Solar Impulse: Flying Across America Without A Drop Of Fuel
Early Friday morning on an airport runway near San Francisco, Calif. a plane was given clearance for takeoff on a historic journey across America. The plane, called Solar Impulse, will make its transcontinental journey without using a single drop of fossil fuel.
Of Swiss design, the Solar Impulse project is intended to show the world what can be done with clean energy technology like solar power. The single-seater airplane weighs about as much as a car and has the wingspan of a Boeing 747, plenty of room to house the aircraft's 12,000 solar cells.

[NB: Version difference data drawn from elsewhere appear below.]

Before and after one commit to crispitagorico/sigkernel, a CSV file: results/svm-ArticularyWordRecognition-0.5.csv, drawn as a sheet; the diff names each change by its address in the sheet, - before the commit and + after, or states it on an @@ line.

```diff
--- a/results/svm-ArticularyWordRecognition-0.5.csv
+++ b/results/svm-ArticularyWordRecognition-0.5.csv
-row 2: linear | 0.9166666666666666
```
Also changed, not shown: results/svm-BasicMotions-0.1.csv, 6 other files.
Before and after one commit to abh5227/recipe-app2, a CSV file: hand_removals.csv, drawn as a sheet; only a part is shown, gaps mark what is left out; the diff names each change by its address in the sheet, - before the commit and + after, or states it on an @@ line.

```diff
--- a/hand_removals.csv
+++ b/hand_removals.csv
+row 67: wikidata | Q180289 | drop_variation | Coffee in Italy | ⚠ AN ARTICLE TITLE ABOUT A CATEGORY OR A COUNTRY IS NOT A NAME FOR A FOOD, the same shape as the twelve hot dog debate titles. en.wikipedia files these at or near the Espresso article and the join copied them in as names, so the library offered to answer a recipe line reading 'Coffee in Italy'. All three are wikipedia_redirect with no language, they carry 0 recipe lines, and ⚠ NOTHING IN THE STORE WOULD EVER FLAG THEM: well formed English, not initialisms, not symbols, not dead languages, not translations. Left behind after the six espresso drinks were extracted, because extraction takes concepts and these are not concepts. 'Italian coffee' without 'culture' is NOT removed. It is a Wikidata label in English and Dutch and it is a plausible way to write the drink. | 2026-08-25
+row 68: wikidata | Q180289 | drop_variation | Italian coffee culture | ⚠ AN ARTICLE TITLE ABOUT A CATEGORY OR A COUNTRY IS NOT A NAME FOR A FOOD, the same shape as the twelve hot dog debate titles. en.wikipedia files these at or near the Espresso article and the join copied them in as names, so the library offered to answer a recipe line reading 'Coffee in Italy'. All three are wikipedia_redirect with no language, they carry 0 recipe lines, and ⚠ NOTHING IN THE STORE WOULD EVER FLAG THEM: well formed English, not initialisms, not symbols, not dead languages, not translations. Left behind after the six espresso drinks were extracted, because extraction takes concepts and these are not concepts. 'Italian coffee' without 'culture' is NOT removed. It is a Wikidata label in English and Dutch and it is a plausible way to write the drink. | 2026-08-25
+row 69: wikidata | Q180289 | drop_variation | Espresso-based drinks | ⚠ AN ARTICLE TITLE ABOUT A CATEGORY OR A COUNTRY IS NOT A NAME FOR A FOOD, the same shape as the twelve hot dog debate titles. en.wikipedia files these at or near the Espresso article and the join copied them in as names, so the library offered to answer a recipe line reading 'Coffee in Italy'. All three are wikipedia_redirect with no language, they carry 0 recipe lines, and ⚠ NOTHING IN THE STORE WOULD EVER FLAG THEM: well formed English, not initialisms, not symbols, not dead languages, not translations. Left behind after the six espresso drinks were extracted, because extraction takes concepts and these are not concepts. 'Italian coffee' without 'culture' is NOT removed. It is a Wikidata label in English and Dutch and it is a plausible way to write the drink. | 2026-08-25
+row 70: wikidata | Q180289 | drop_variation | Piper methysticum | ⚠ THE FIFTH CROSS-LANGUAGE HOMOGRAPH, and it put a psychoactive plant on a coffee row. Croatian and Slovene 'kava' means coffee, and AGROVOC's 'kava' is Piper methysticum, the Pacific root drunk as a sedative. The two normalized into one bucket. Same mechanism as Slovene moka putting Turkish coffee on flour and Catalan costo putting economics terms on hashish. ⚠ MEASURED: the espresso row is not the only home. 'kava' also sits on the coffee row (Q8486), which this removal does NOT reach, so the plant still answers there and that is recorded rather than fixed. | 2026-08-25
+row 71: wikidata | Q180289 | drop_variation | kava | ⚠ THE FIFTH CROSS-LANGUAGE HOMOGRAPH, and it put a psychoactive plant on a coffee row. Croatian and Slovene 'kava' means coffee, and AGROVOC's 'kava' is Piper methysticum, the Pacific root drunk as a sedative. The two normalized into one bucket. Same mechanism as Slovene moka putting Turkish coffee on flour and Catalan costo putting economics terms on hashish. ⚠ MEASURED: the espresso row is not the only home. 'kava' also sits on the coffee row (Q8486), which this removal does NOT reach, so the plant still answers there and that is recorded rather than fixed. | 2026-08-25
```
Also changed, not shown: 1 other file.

By day, the solar cells power plane's electric motors while also charging batteries, meaning Solar Impulse - unlike other solar-powered aircraft - can fly at night.
The cross-country flight will take place over five stages, the first of which began Friday with the inaugural flight form San Francisco to Phoenix, Ariz. The plane is being flown by Bertrand Piccard, the Swiss psychiatrist and adventurer who was the first to complete a non-stop, around-the-world balloon flight. Piccard will alternate cockpit time with co-pilot Andr Borschberg.
During Friday's flight the plane is expected to reach a cruising altitude of 21,000 feet, LiveScience reported.
One goal of the Solar Impulse is to fuel a conversation about how the world will meet its goal of reducing CO2 emissions. The project website also states Solar Impulse will tackle the problem of resistance to change, which risks locking society into "dangerous" and "costly" old habits.
"Our airplane is not designed to carry passengers, but to carry a message," Piccard said on the project's webpage.
In 2010 the Solar Impulse successfully completed a 26-hour overnight flight, and later a flight from Switzerland to Morocco in 2012. The project's eventual goal is an around-the-world trip in the solar powered plane.
A live stream of Friday's flight is here.